BHP’s workforce has grown to be more than 20 per cent female.
The company, which set an ambitious target of making half of its workforce women by 2025, increased its female representation by 2.9 per cent in the 2017 financial year, just below a 3 per cent goal.
BHP chief executive Andrew McKenzie said the company hired 1000 more women in fiscal 2017, lifting its female presence to more than 20 per cent.
The company also halved its female turnover rate during the financial year, from 8.4 per cent higher than men the previous year to 4.7 per cent.
“These numbers are important. If we achieve balance in and balance out then we can move towards our goal more quickly,” McKenzie said.
“This year the number of female leaders rose to 18 per cent. There are 100 more female leaders in our company today than a year ago. It makes a noticeable difference to how we make decisions and how it feels to work in our teams.”
McKenzie reinforced the strong commercial reasons for targeting diversity, including a safer, more innovative and productive workforce.
He said BHP’s most diverse sites outperform the company average on many measures, such as lower injury rates, and greater adherence to work plans and production targets.
“There’s also a moral imperative for diversity. As a father, I believe my children should be able to succeed because of their skills and achievements – the fact that they are women should not make a difference,” McKenzie said.
“An increase in the participation of women will also make a difference that benefits the communities in which we operate.”
While BHP’s target is to have 50 per cent of its workforce women in less than a decade, it has exceeded this proportion at its new Brisbane logistics control centre.

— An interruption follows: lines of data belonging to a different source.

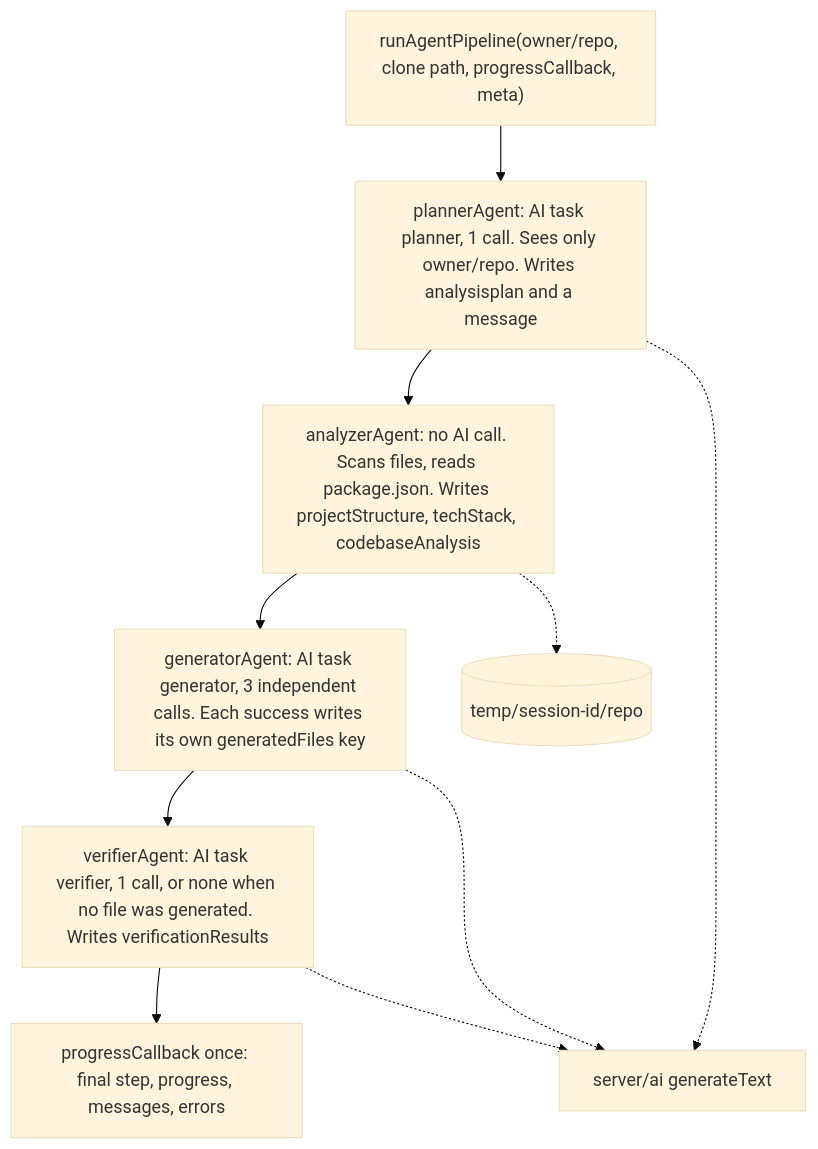
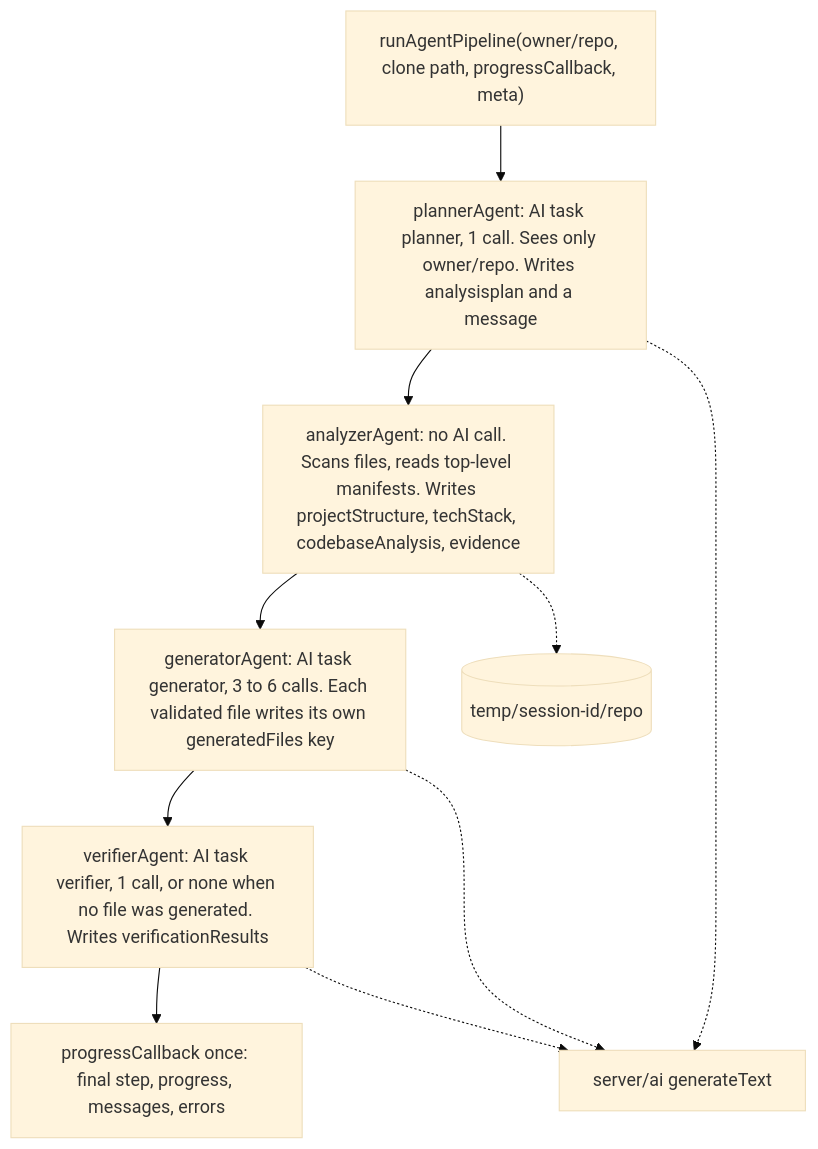
The first of 3 diagrams in README-AI-AGENTS.md (bipul724/InfraMind), drawn with Mermaid (base theme) before and after one commit. The commit also changed other lines of this file and 25 other files, not shown here.

First line of the commit message:
feat(agents): one validated raw file per generator call, grounded prompts, review in the UI

````diff
--- a/README-AI-AGENTS.md
+++ b/README-AI-AGENTS.md
@@ -18,17 +18,17 @@
 ```mermaid
 flowchart TD
     Start["runAgentPipeline(owner/repo, clone path, progressCallback, meta)"]
     Planner["plannerAgent: AI task planner, 1 call. Sees only owner/repo. Writes analysisplan and a message"]
-    Analyzer["analyzerAgent: no AI call. Scans files, reads package.json. Writes projectStructure, techStack, codebaseAnalysis"]
-    Generator["generatorAgent: AI task generator, 3 independent calls. Each success writes its own generatedFiles key"]
+    Analyzer["analyzerAgent: no AI call. Scans files, reads top-level manifests. Writes projectStructure, techStack, codebaseAnalysis, evidence"]
+    Generator["generatorAgent: AI task generator, 3 to 6 calls. Each validated file writes its own generatedFiles key"]
     Verifier["verifierAgent: AI task verifier, 1 call, or none when no file was generated. Writes verificationResults"]
     Report["progressCallback once: final step, progress, messages, errors"]
     AI["server/ai generateText"]
     Files[("temp/session-id/repo")]
 
     Start --> Planner --> Analyzer --> Generator --> Verifier --> Report
     Planner -.-> AI
     Generator -.-> AI
     Verifier -.-> AI
     Analyzer -.-> Files
 ```
````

At the centre, which is made up of 53 per cent women, BHP recruited people based on matched skills rather than mining experience.